Here’s why.

Bev Potter
4 min readJun 9, 2024


Photo by i yunmai on Unsplash

When I was a teenager, I became anorexic.

This was primarily the result of the daily, unrelenting bullying I endured, but I was never a great example of mental health to begin with. Anorexia was the only way I could express, in a visible way, my mental anguish.

I recovered from anorexia with only minor damage. But as a result of my personal history, I have little to no sympathy for people who complain about how hard it is to lose weight.

Just stop eating.

I’m starting to relent a little in my drill sergeant mentality about weight loss, although I still examine my boss’s snack cabinet for contraband. He has a cardiac stress test coming up and I don’t think it’s going to go well.

But the fact is, everything in the United States is working against people who either want or need to lose weight. And it’s gotten harder over the last two generations. What’s changed in the last 60 years?

  1. Food deserts

I live between two villages — one is ultra wealthy (think mansions and a pro-tour golf course), and the other is made up of 80–90% rental properties (and it shows, particularly when one blows up…



Bev Potter

Legal secretary by day, insomniac by night.
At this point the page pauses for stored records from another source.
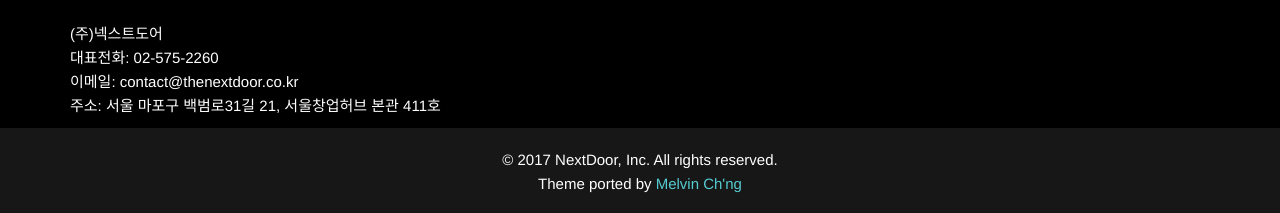
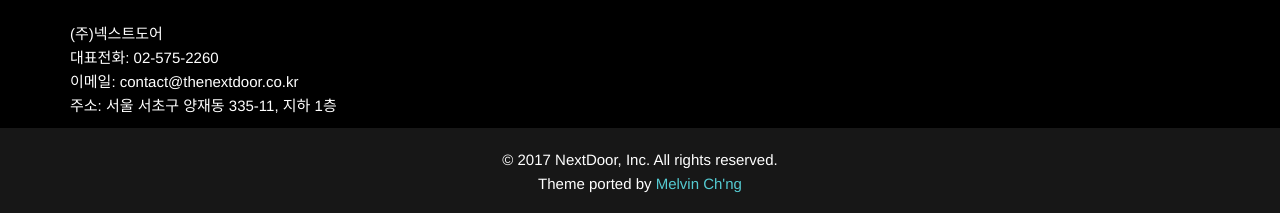
Before and after one commit to nextdoor-ai/nextdoor-ai.github.io, a Jekyll site: the page built from index.html, in a window 1280 px wide and 900 px high, scrolled down 1944 px. Shown: the part 684-897 px from the top of the window. Built offline with Jekyll 4.4.1, drawn with Linux system fonts in a browser that asks for light colours.

Commit message:
주소 업데이

```diff
--- a/_includes/footer.html
+++ b/_includes/footer.html
@@ -9,7 +9,7 @@
           대표전화: {{ site.telephone_number }} <br>
           <!-- Fax: {{ site.fax_number }} <br> -->
           이메일: {{ site.company_email }}<br>
-          주소: 서울 마포구 백범로31길 21, 서울창업허브 본관 411호
+          주소: 서울 서초구 양재동 335-11, 지하 1층
         </p>
       </div>
     </div>
```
Ally. BA, MA. Humor, pop culture, and things that make you think. My weekly-ish newsletter is